Source records
----------

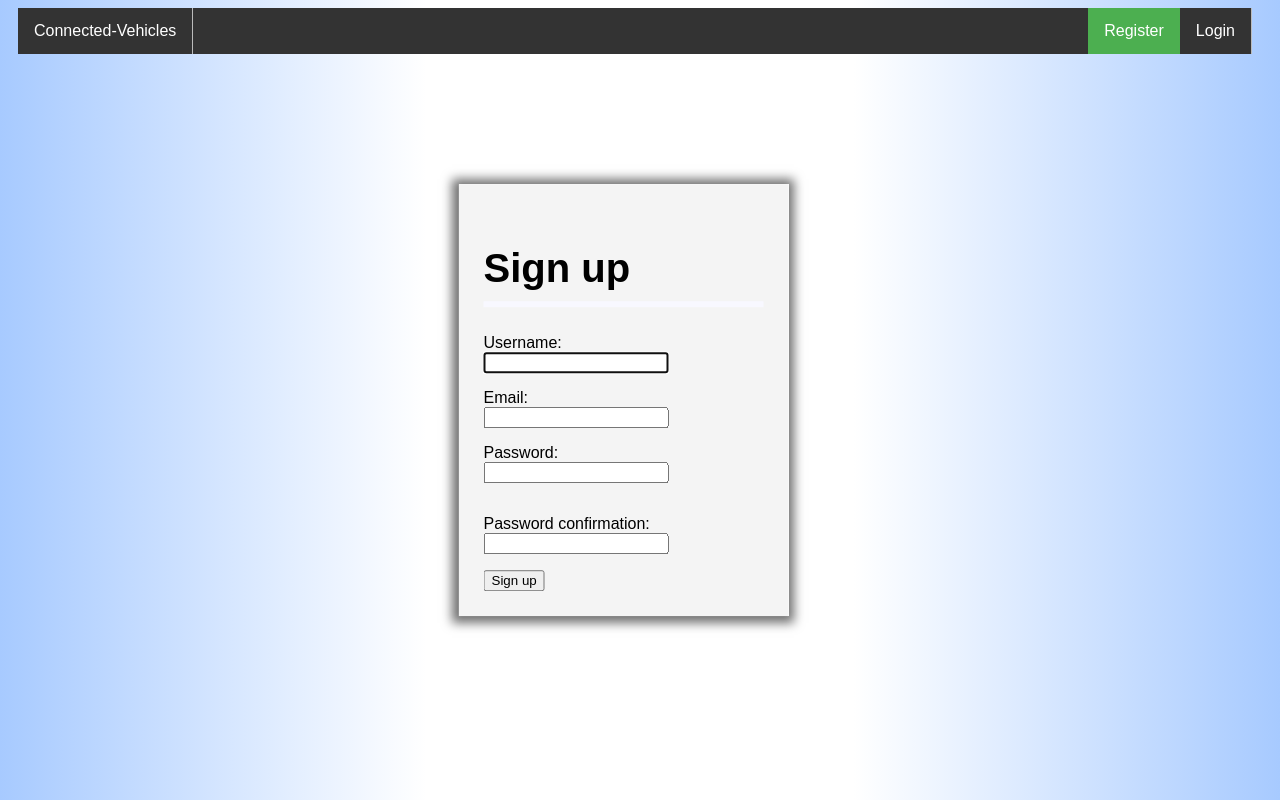
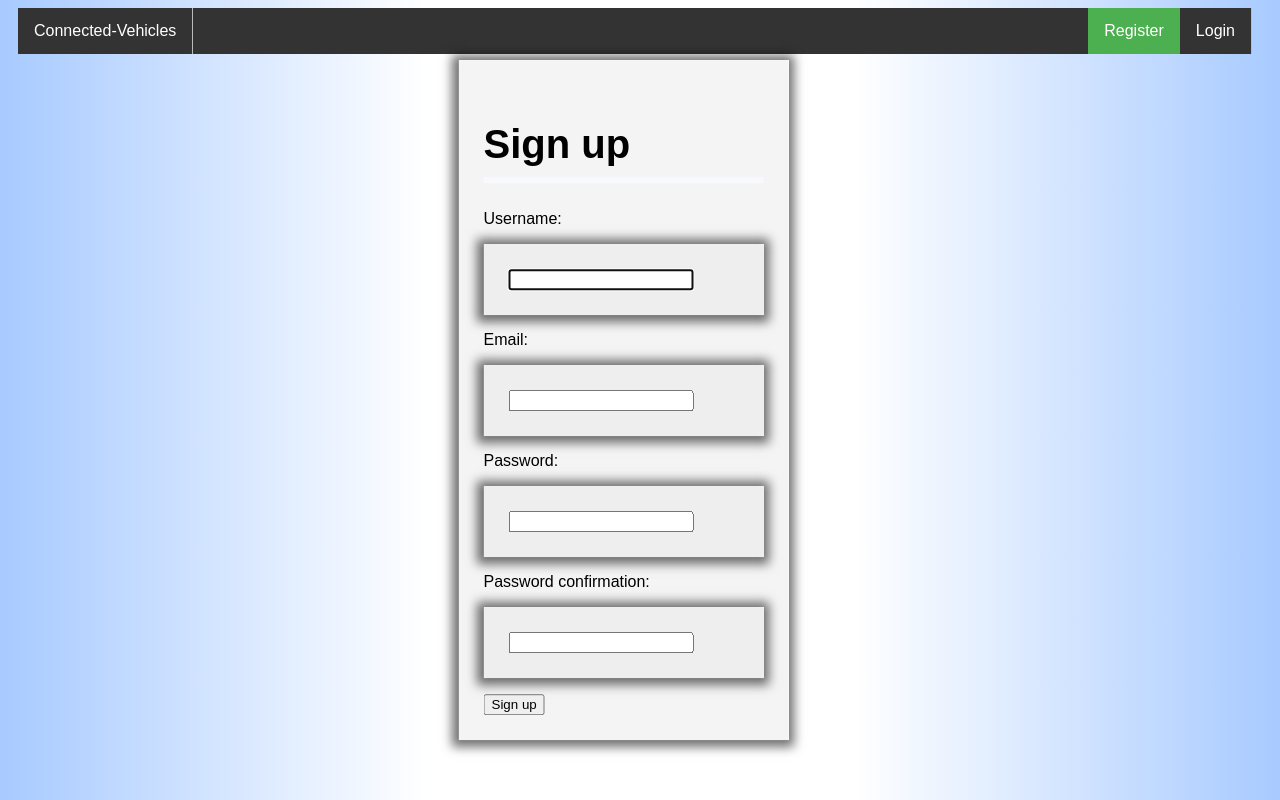
Before and after one commit to Nigel3005/connected_vehicles, a Django app: page /register in a window 1280 px wide. Run offline with Django 3.2, Linux system fonts and the light colour scheme; some libraries are stand-ins or nearby versions.

Commit message:
inputfield

```diff
--- a/templates/registration/register.html
+++ b/templates/registration/register.html
@@ -25,7 +25,7 @@
             {% for field in form %}
         <p>
             {{ field.label_tag }}<br>
-            {{ field }}
+            <div class="inputfield">{{ field }}</div>
             {% if field.help_text %}
                 <small style="display: None">{{ field.help_text }}</small>
             {% endif %}
```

----------

Pull every line containing "register" out of the entries.

TASK RESULT:
Before and after one commit to Nigel3005/connected_vehicles, a Django app: page /register in a window 1280 px wide. Run offline with Django 3.2, Linux system fonts and the light colour scheme; some libraries are stand-ins or nearby versions.
--- a/templates/registration/register.html
+++ b/templates/registration/register.html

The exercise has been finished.